Stuff We Love
10 Unusual Kitchen Tools from Around the World
Check out the must-have kitchen tools in Denmark, Italy, Korea and more! Each tool reflects one of the country’s most popular foods.
You’ll find an Aebleskiver pan ($35) in almost every house in Denmark. These cast iron pans are the best way to make the popular Danish dessert: round, pancake-like puffs stuffed with applesauce or jam.
You’ll find these super-cool looking spice boxes ($25) in most Indian kitchens. They have a tight-fitting lid and contain six or seven individual containers. While they usually hold the spices for your favorite Indian recipes, you could use one to store any of your favorites.
Tabletop Raclette Grill
Raclette is one of our favorite types of melting cheese and using this Swiss grill ($80) is the best the way to cook it. The top has a nonstick griddle for cooking meats and vegetables, and the bottom has a broiler to melt the cheese. It’s the ultimate fondue experience!
Bamboo Wok Skimmer
These skimmers ($10) are a common kitchen tool in Asia. The long, bamboo handle protects your hands as you remove dumplings from boiling water, and they’re also useful for removing fried food from hot oil. You don’t have to cook Asian food to take advantage of this tool, either; it can dish out pasta or be used at your next fish fry.
If you want to create authentic North African dishes, you’ll need an earthenware tagine ($107). These dome-shaped pots create ideal conditions for slow-cooked stews, returning any excess condensation to the pot. The cookware’s base doubles as a serving dish.
Anyone serious about matcha has a chasen whisk ($10). This bamboo whisk is used in traditional Japanese tea ceremonies, and it creates a perfectly frothy, clump-free cup of green tea. (Did you know that matcha is a superfood?)
Tadig Rice Cooker
Ever wonder how Persian rice is perfectly crispy on the bottom but somehow never manages to get burnt? The easiest way to achieve perfect results is by using a special rice cooker called a tadig ($55). If you’ve never tried it before, you’ll soon become a crispy rice convert!
We’re all about the slow cooker in America, but Colombians use something more traditional: large, unglazed clay pots ($70). These chamba pots heat evenly and lock in moisture. You can use them on the stovetop or in the oven; either way, they make the best beans!
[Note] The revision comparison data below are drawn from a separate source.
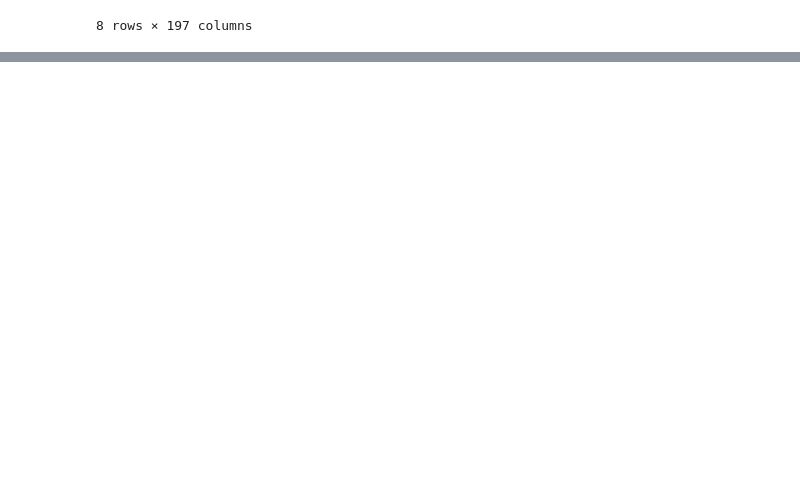
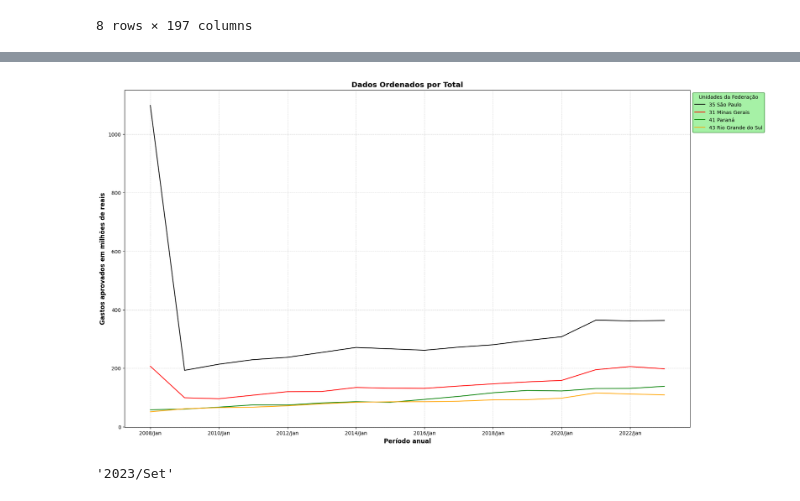
Before and after one commit to alexsoares4a/producao_hospitalar, a Jupyter notebook: producao_hospitalar.ipynb, the cells around one changed output, grey strips where cells are left out. Cells and saved outputs as stored; diff of their text form; code cells hidden in the pictures; blank space fills up the shorter version.

```diff
--- a/producao_hospitalar.ipynb
+++ b/producao_hospitalar.ipynb
@@ -876,0 +879,10 @@ Name: 31 Minas Gerais, Length: 197, dtype: float64
+# %%
+# Define uma variável 'mes' com o valor "Jan", que será usada para identificar colunas que contêm este valor no nome.
+mes = "Jan"
+
+# Cria uma lista 'colunas_anuais' contendo todas as colunas de 'colunas_usaveis' que incluem a string definido na variável 'mes' em seus nomes.
+# Isso é feito por meio de uma compreensão de lista que itera sobre 'colunas_usaveis' e seleciona apenas aquelas colunas que contêm o mês especificado na variável 'mes'.
+colunas_anuais = [anual for anual in colunas_usaveis if mes in anual]
+
+# Seleciona as colunas identificadas no DataFrame 'dados_ordenados' que contêm o nome do mês em questão ('Jan', neste caso).
+dados_ordenados[colunas_anuais].head(3)
@@ -876,0 +895,38 @@ Name: 31 Minas Gerais, Length: 197, dtype: float64
+# %%
+# Transpõe o DataFrame 'dados' e cria um gráfico de linhas. A transposição é feita para que as datas (meses) se tornem os índices (eixo x) e cada linha do gráfico represente uma Unidade da Federação.
+# O tamanho do gráfico é especificado como 20x12 polegadas, o que proporciona uma visualização ampla dos dados.
+# 'color=["black", "red", "green"])': especifica as cores da linhas para preto, vermelho e verde.
+# 'axis = ...': armazena o objeto de eixo para personalizações adicionais.
+axis = dados_ordenados[colunas_anuais].head(4).T.plot(figsize=(20,12), color=["black", "red", "green", "orange"])
+
+# Configura a legenda do gráfico com um título "Unidades da Federação". A legenda é posicionada fora do gráfico, no canto superior esquerdo, com cores personalizadas para o fundo (verde claro) e borda (verde escuro).
+axis.legend(title="Unidades da Federação",
+        loc="upper left",
+        bbox_to_anchor=(1,1),
+        facecolor="lightgreen",
+        edgecolor="darkgreen")
+
+# Define o título do gráfico como "Dados Ordenados por Total", com um tamanho de fonte 'x-large' e fonte em negrito ('bold'). Isso destaca o título, tornando-o mais visível.
+axis.set_title("Dados Ordenados por Total",
+        fontsize="x-large",
+        fontweight="bold")
+
+# Define o rótulo do eixo y como "Gastos aprovados em milhões de reais", ajustando o tamanho da fonte para 'large' e o peso da fonte para 'bold'. Isso melhora a legibilidade e enfatiza a unidade de medida dos dados.
+axis.set_ylabel("Gastos aprovados em milhões de reais",
+        fontsize="large",
+        fontweight="bold")
+
+# Define o rótulo do eixo x como "Período anual", também com tamanho de fonte 'large' e peso da fonte 'bold'. Isso clarifica o período de tempo ao qual os dados se referem, melhorando a compreensão do gráfico.
+axis.set_xlabel("Período anual",
+        fontsize="large",
+        fontweight="bold")
+
+# Adiciona a grade ao gráfico com as configurações definidas anteriormente.
+axis.grid(True, color="lightgray", linestyle="--", linewidth=0.7)
+# %% [output]
+[figure, added]
+# %%
+coluna_mes_mais_recente = dados_ordenados.columns[-1:]
+coluna_mes_mais_recente[0]
+# %% [output]
+'2023/Set'
```
Also changed, not shown: parts of 32 cells of this notebook, 1 other file.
Have you ever had Korean bibimbap served in a hot, stone bowl? These specialty dolsot bowls ($22) can heat your food directly on the stovetop, keeping your meal warm as it makes its way to the table while also functioning as individual serving bowls.